# What you need to do
Print the whole listing again, exactly as it stands.

# Data supplied
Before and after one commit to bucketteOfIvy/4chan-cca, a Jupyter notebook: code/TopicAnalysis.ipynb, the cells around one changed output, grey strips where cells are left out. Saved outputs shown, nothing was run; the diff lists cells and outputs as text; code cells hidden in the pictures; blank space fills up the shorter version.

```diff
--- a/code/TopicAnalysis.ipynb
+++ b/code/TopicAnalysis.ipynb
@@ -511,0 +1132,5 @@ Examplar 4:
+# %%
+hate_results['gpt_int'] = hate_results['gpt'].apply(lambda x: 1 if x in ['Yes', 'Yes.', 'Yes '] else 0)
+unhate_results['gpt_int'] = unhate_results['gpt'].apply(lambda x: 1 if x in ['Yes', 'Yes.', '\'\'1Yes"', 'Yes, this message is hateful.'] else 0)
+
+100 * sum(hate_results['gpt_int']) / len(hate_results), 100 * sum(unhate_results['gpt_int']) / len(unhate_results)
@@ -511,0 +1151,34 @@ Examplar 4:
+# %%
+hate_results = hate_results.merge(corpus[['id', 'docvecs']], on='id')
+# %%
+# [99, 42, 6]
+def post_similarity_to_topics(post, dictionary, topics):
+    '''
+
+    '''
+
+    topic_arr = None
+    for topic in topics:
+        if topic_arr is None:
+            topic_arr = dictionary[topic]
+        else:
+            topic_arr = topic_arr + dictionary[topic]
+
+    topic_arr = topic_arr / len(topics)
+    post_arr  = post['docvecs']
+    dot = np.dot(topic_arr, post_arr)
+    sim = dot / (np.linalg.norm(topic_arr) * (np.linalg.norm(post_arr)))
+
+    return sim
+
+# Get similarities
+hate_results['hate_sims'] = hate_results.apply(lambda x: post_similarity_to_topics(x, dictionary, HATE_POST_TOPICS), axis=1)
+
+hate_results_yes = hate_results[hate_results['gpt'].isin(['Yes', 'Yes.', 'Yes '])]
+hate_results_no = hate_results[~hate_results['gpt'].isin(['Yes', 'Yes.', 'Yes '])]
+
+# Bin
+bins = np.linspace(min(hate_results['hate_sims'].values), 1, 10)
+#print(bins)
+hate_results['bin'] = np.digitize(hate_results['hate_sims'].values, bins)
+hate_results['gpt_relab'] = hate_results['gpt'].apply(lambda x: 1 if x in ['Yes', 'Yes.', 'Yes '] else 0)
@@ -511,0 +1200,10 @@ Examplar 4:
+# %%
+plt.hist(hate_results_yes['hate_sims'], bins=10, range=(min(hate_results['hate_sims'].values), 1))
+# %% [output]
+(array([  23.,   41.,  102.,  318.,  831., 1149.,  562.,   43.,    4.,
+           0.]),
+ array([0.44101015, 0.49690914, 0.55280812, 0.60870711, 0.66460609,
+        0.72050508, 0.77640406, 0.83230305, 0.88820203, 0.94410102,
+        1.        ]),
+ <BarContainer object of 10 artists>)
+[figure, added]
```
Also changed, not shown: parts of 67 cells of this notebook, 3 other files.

# Solution to the exercise
Before and after one commit to bucketteOfIvy/4chan-cca, a Jupyter notebook: code/TopicAnalysis.ipynb, the cells around one changed output, grey strips where cells are left out. Saved outputs shown, nothing was run; the diff lists cells and outputs as text; code cells hidden in the pictures; blank space fills up the shorter version.

```diff
--- a/code/TopicAnalysis.ipynb
+++ b/code/TopicAnalysis.ipynb
@@ -511,0 +1132,5 @@ Examplar 4:
+# %%
+hate_results['gpt_int'] = hate_results['gpt'].apply(lambda x: 1 if x in ['Yes', 'Yes.', 'Yes '] else 0)
+unhate_results['gpt_int'] = unhate_results['gpt'].apply(lambda x: 1 if x in ['Yes', 'Yes.', '\'\'1Yes"', 'Yes, this message is hateful.'] else 0)
+
+100 * sum(hate_results['gpt_int']) / len(hate_results), 100 * sum(unhate_results['gpt_int']) / len(unhate_results)
@@ -511,0 +1151,34 @@ Examplar 4:
+# %%
+hate_results = hate_results.merge(corpus[['id', 'docvecs']], on='id')
+# %%
+# [99, 42, 6]
+def post_similarity_to_topics(post, dictionary, topics):
+    '''
+
+    '''
+
+    topic_arr = None
+    for topic in topics:
+        if topic_arr is None:
+            topic_arr = dictionary[topic]
+        else:
+            topic_arr = topic_arr + dictionary[topic]
+
+    topic_arr = topic_arr / len(topics)
+    post_arr  = post['docvecs']
+    dot = np.dot(topic_arr, post_arr)
+    sim = dot / (np.linalg.norm(topic_arr) * (np.linalg.norm(post_arr)))
+
+    return sim
+
+# Get similarities
+hate_results['hate_sims'] = hate_results.apply(lambda x: post_similarity_to_topics(x, dictionary, HATE_POST_TOPICS), axis=1)
+
+hate_results_yes = hate_results[hate_results['gpt'].isin(['Yes', 'Yes.', 'Yes '])]
+hate_results_no = hate_results[~hate_results['gpt'].isin(['Yes', 'Yes.', 'Yes '])]
+
+# Bin
+bins = np.linspace(min(hate_results['hate_sims'].values), 1, 10)
+#print(bins)
+hate_results['bin'] = np.digitize(hate_results['hate_sims'].values, bins)
+hate_results['gpt_relab'] = hate_results['gpt'].apply(lambda x: 1 if x in ['Yes', 'Yes.', 'Yes '] else 0)
@@ -511,0 +1200,10 @@ Examplar 4:
+# %%
+plt.hist(hate_results_yes['hate_sims'], bins=10, range=(min(hate_results['hate_sims'].values), 1))
+# %% [output]
+(array([  23.,   41.,  102.,  318.,  831., 1149.,  562.,   43.,    4.,
+           0.]),
+ array([0.44101015, 0.49690914, 0.55280812, 0.60870711, 0.66460609,
+        0.72050508, 0.77640406, 0.83230305, 0.88820203, 0.94410102,
+        1.        ]),
+ <BarContainer object of 10 artists>)
+[figure, added]
```
Also changed, not shown: parts of 67 cells of this notebook, 3 other files.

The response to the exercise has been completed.